→ **Web interface edit records**:
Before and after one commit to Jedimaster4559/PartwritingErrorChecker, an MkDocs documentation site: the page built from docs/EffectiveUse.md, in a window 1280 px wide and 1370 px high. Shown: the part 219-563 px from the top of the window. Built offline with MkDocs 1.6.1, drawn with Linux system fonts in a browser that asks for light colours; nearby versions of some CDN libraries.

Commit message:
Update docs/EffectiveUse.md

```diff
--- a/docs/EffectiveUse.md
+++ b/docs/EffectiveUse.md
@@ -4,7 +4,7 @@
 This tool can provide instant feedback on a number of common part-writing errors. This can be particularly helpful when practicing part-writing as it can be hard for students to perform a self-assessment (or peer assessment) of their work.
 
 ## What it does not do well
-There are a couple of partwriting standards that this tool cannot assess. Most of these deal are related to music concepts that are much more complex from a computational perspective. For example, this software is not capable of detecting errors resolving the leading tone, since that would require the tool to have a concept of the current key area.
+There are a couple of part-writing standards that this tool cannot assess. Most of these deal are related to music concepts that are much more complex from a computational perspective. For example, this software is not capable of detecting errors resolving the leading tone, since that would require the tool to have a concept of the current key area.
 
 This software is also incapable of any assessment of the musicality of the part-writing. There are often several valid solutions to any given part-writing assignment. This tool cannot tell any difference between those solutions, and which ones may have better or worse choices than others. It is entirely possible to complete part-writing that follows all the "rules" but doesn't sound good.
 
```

→ **Try it**:
Give back all the records exactly as they stand.

→ **Solution to this problem**:
Before and after one commit to Jedimaster4559/PartwritingErrorChecker, an MkDocs documentation site: the page built from docs/EffectiveUse.md, in a window 1280 px wide and 1370 px high. Shown: the part 219-563 px from the top of the window. Built offline with MkDocs 1.6.1, drawn with Linux system fonts in a browser that asks for light colours; nearby versions of some CDN libraries.

Commit message:
Update docs/EffectiveUse.md

```diff
--- a/docs/EffectiveUse.md
+++ b/docs/EffectiveUse.md
@@ -4,7 +4,7 @@
 This tool can provide instant feedback on a number of common part-writing errors. This can be particularly helpful when practicing part-writing as it can be hard for students to perform a self-assessment (or peer assessment) of their work.
 
 ## What it does not do well
-There are a couple of partwriting standards that this tool cannot assess. Most of these deal are related to music concepts that are much more complex from a computational perspective. For example, this software is not capable of detecting errors resolving the leading tone, since that would require the tool to have a concept of the current key area.
+There are a couple of part-writing standards that this tool cannot assess. Most of these deal are related to music concepts that are much more complex from a computational perspective. For example, this software is not capable of detecting errors resolving the leading tone, since that would require the tool to have a concept of the current key area.
 
 This software is also incapable of any assessment of the musicality of the part-writing. There are often several valid solutions to any given part-writing assignment. This tool cannot tell any difference between those solutions, and which ones may have better or worse choices than others. It is entirely possible to complete part-writing that follows all the "rules" but doesn't sound good.
 
```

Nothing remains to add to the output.